Grapes grow on weighty grapevines that are trellised for additional support. Depending on personal taste, a grape trellis is made from pre-treated lumber, metal, PVS pipes along with other weather resistant material. Build an inexpensive grapevine trellis with wooden boards that lift growing vines off the ground so they receive maximum sunlight and air. Trellising grapes also ensures a healthy, succulent crop, and reduces the time it takes to harvest mature grapes. Provide each grapevine an individual trellis, and space multiple vines 8 feet apart.
Measure and mark a 3-foot height on one end of the 9-foot tall lumber with a marker. Extend the mark all around the lumber with a ruler, so it is straight. Repeat the procedure with the second 9-foot length.

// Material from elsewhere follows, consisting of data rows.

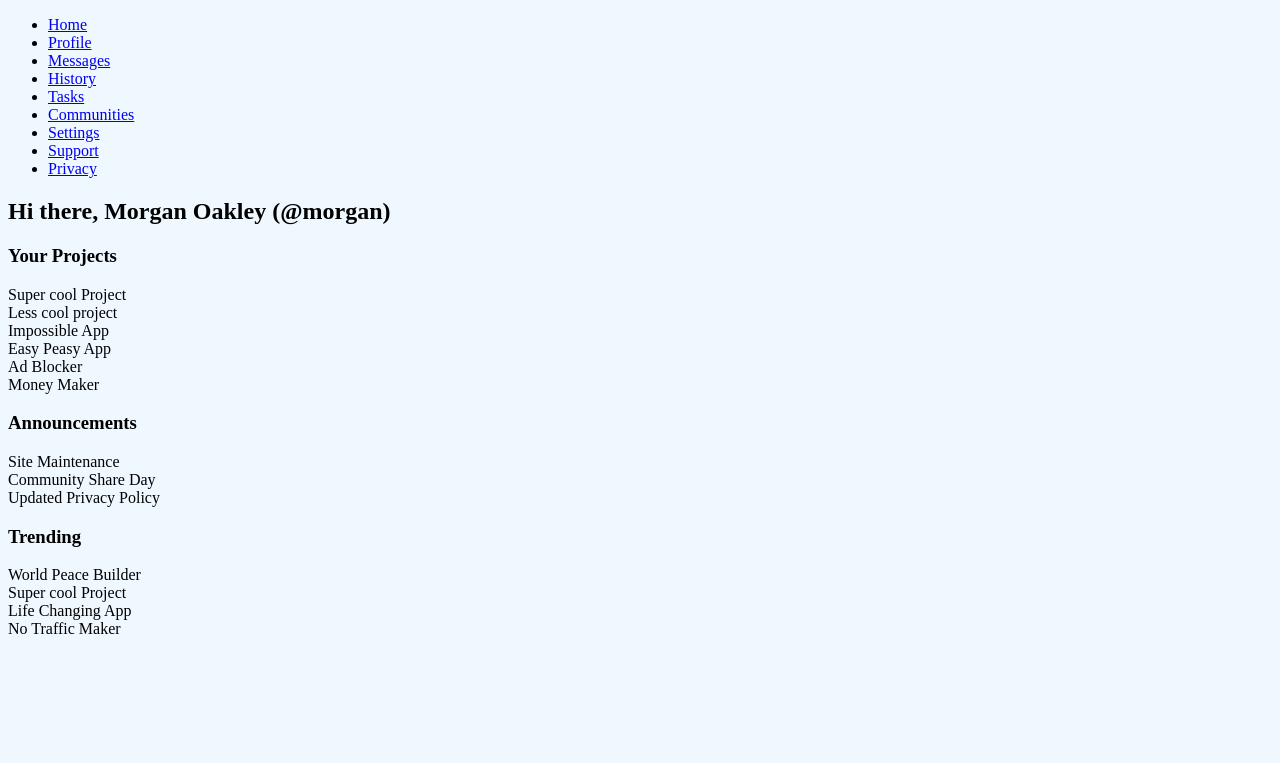
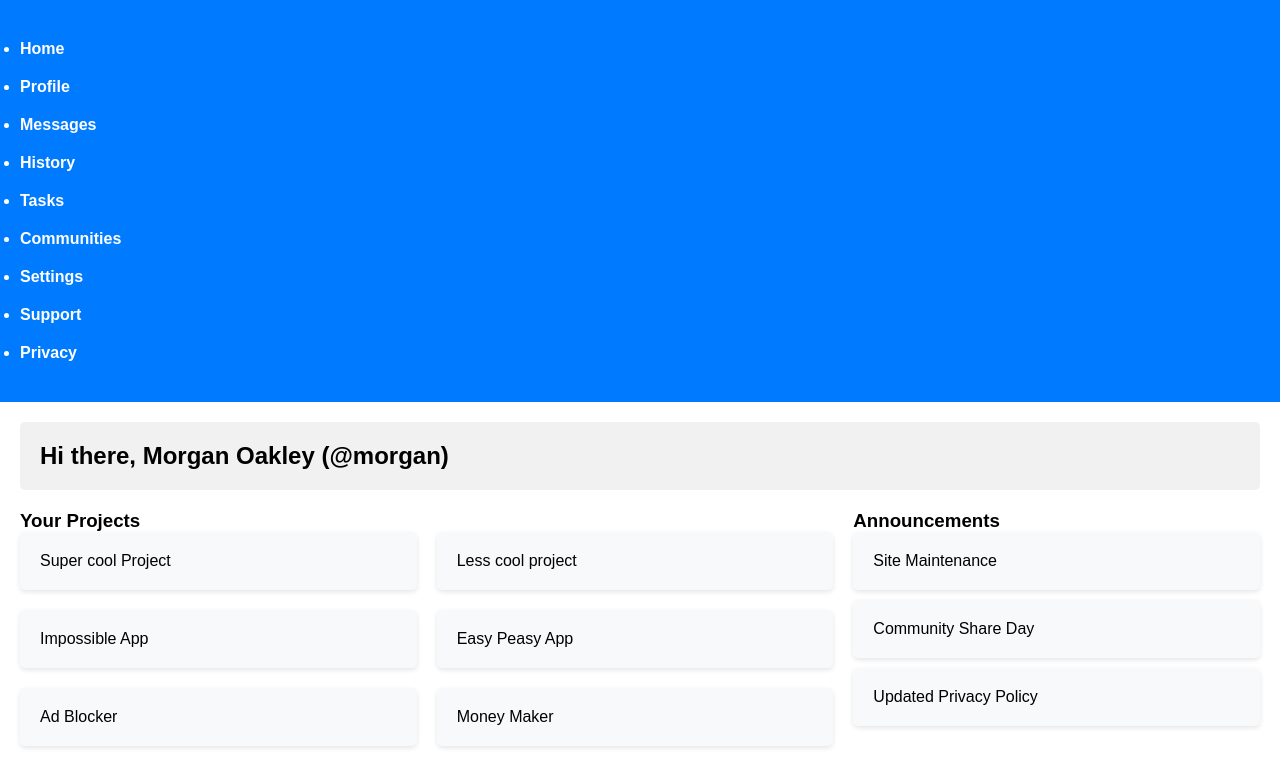
Before and after one commit to SubyiaLab/adminDashBoard, a plain HTML site: page index.html in a window 1280 px wide. Shown: the top 763 px of the page. Drawn offline with Linux system fonts and the light colour scheme.

Commit message:
add style

```diff
--- a/style.css
+++ b/style.css
@@ -1,3 +1,94 @@
+*{
+    box-sizing: border-box;
+    margin: 0;
+    padding: 0;
+}
+
 body {
-    background-color: aliceblue;
+    font-family: Arial, Helvetica, sans-serif;
+    min-height: 100vh;
+    display: grid;
+    grid-template-columns: 250px, 1fr;
+    grid-template-rows: auto 1fr;
 }
+
+.dashboard{
+    display: grid;
+    grid-template-columns: 250px, 1fr;
+    width: 100vw;
+    height: 100vh;
+}
+
+.sidebar{
+    background-color: #007bff;
+    color: white;
+    padding: 20px;
+}
+
+.sidebar ul li {
+    margin: 20px 0;
+}
+
+.sidebar ul li a {
+    color: white;
+    text-decoration: none;
+    font-weight: bold;
+}
+
+.main-content{
+    display: grid;
+    grid-template-rows: auto auto auto;
+    grid-template-columns: 2fr 1fr;
+    grid-gap: 20px;
+    padding: 20px;
+}
+
+.user-info{
+    grid-column: span 2;
+    background-color: #f1f1f1;
+    padding: 20px;
+    border-radius: 5px;
+}
+
+.projects{
+    grid-column: 1 / 2;
+}
+
+.project-cards{
+    display: grid;
+    grid-template-columns: repeat(2,1fr);
+    gap:20px;
+}
+
+.card {
+    background-color: #f8f9fa;
+    padding: 20px;
+    border-radius: 5px;
+    box-shadow: 0 2px 5px rgba(0, 0, 0, 0.1);
+}
+
+.Announcements{
+    grid-column:  2/ 3;
+    grid-row: 2 / 3;
+}
+
+.Announcements-card{
+    background-color: #f8f9fa;
+    padding: 20px;
+    margin-bottom: 10px;
+    border-radius: 5px;
+    box-shadow: 0 2px 5px rgba(0, 0, 0, 0.1);
+}
+
+.trending {
+    grid-column: 2/ 3;
+    grid-row: 3/ 4;
+}
+
+.trending-item{
+    background-color: #f8f9fa;
+    padding: 20px;
+    margin-bottom: 10px;
+    border-radius: 5px;
+    box-shadow: 0 2px 5px rgba(0, 0, 0, 0.1);
+}
```
Also changed, not shown: img/icon.png (added).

Dig a 3-foot deep and 8-inch wide hole over your desired spot with a post-hole digger or shovel. Collect the soil in a wheelbarrow for later use. Tamp the base of the hole down so it is level and even. Measure a distance of 10 feet from this hole in a straight line, and dig an identical hole over the spot.
Pour concrete into a large bucket, and follow label directions for adding the appropriate amount of water. Mix well with a stick or hand trowel.
Stand each length of lumber vertically into a hole, with the 3-foot portion underground and the marked line at the same level as the surrounding soil. Pour concrete into each hole until 2/3 of the way, and allow it to dry thoroughly overnight.
Check the concrete next morning to ensure it is dry, and add soil from the wheelbarrow the remaining 1/3 of the way into each hole. Tamp the soil down with your fingers to remove air pockets and ensure it is in line with the surrounding soil.
Place a 12-foot long 2-x-4 horizontally 6-inches below the tops of the vertical posts. Have a friend help hold the other end of the pole. Although both vertical poles are spaced 10 feet apart, the 1-foot overhang on each side of the 12-foot lumber allows for added security. Drill it in place with wood screws.
Place another horizontal 12-foot long 2-x-4 under the previously installed length, and drill it to each vertical pole with wood screws. Repeat the procedure with two more lengths, each spaced a foot apart.
Hold a 10-foot long lumber against the top of the first vertical post, and drill it in place. Extend it diagonally so its lower end rests against the lower edge of the other vertical post. Drill it in place with wood screws. Hold the second identical length of lumber against the top of the second vertical post and drill it in place. Extend it diagonally so it forms an X-shape, and secure its base against the lower edge of the first pole.